TRY IT :: Report how many lines in the entries below have the word "span" in them, and give no other words.

··········

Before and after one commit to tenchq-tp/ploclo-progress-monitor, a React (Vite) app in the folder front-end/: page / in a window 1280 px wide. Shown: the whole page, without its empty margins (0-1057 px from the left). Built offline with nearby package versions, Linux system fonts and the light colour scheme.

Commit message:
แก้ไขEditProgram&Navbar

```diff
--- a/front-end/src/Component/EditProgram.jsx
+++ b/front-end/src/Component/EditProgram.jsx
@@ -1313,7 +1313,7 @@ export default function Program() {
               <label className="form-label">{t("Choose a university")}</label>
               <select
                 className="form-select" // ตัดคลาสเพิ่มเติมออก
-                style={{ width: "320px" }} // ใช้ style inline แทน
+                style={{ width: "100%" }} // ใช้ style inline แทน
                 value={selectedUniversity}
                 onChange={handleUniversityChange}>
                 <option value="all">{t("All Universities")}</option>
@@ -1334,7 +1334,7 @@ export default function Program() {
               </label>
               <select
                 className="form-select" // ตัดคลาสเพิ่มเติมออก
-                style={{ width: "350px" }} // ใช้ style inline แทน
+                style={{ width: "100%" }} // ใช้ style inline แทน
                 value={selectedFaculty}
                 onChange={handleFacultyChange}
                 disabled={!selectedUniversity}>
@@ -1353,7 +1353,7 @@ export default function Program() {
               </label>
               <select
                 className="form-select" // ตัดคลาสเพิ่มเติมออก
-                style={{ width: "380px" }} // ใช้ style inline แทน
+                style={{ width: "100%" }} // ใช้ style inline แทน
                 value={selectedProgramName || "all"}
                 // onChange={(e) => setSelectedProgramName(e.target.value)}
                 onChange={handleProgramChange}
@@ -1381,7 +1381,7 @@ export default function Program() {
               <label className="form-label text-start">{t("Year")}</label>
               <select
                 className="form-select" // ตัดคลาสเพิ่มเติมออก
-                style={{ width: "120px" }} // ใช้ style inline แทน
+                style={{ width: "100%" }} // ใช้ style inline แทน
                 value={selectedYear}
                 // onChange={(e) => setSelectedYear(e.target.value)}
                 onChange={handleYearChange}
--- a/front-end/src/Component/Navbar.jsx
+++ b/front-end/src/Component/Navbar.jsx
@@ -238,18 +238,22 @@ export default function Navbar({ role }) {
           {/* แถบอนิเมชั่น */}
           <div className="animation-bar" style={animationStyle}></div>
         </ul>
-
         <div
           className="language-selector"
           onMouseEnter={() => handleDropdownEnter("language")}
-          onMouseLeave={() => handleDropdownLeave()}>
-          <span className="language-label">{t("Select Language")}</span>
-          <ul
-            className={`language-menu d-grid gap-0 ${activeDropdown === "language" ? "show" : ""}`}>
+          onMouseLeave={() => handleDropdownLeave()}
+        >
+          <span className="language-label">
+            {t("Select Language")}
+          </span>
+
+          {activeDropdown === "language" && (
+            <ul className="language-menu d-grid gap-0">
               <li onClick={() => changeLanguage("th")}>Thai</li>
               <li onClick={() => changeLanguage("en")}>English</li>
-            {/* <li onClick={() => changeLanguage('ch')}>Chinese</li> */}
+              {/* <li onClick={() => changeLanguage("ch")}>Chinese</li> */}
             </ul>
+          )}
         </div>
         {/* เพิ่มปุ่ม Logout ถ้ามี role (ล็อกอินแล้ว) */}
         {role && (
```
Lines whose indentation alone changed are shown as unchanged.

··········

RESULT OF THE EXERCISE :: 3